* **What is needed**
How many separate lines of the data contain "linkedin"? Give the count and nothing else.

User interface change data

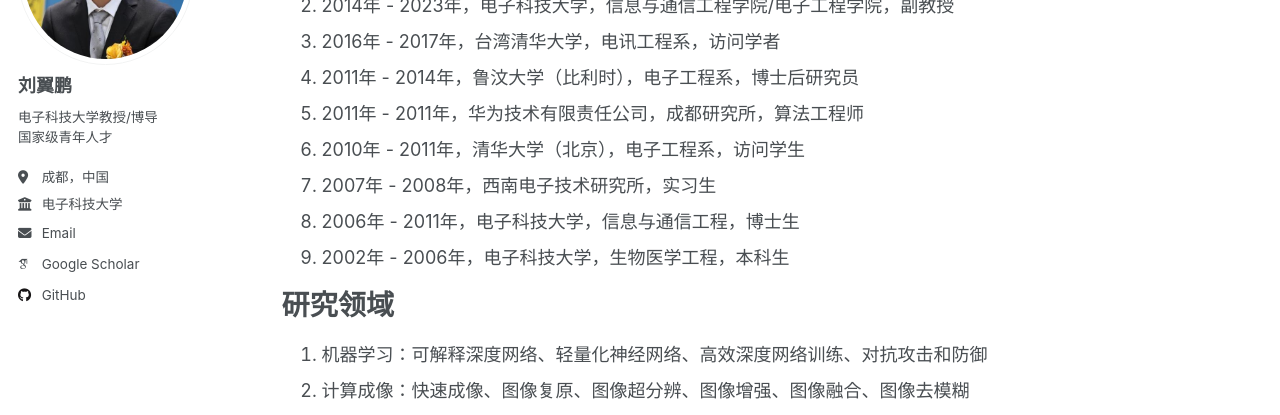
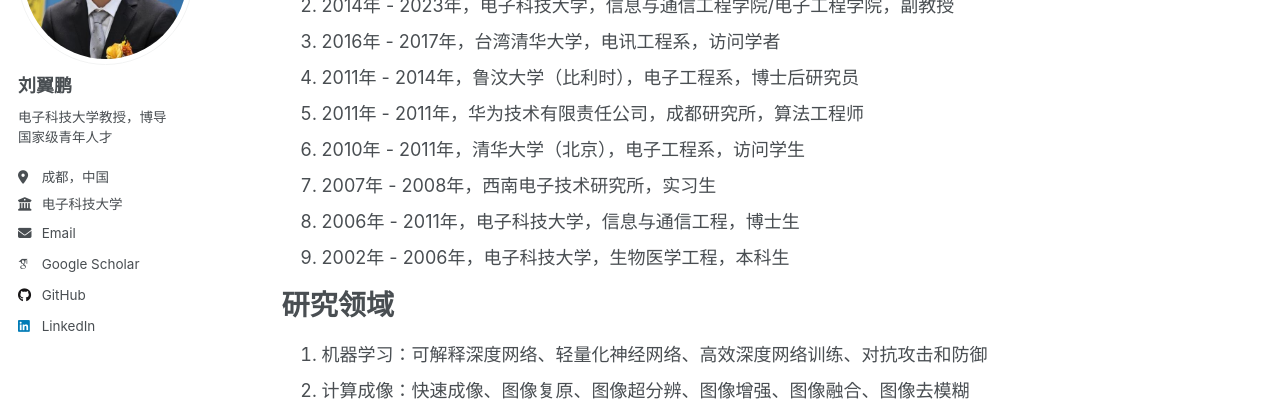
Before and after one commit to yipengliu/yipengliu.github.io, a Jekyll site: the page built from _pages/main-zh.md, in a window 1280 px wide. Shown: the part 209-624 px from the top of the page. Built offline with Jekyll 4.4.1, drawn with Linux system fonts in a browser that asks for light colours; some web fonts are replaced.

Commit message:
Update site_zh.yml

```diff
--- a/_data/site_zh.yml
+++ b/_data/site_zh.yml
@@ -6,7 +6,7 @@ site_zh:
 author_zh:
   avatar: "profile.jpg"
   name: "刘翼鹏"
-  bio: "电子科技大学教授/博导<br>国家级青年人才"
+  bio: "电子科技大学教授，博导<br>国家级青年人才"
   location: "成都，中国"
   employer: "电子科技大学"
   pubmed:
@@ -26,7 +26,7 @@ author_zh:
   instagram:
   impactstory:
   lastfm:
-  linkedin:
+  linkedin: https://www.linkedin.com/in/yipeng-liu-8b613b15/
   orcid:
   pinterest:
   soundcloud:
```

* **Written answer**
2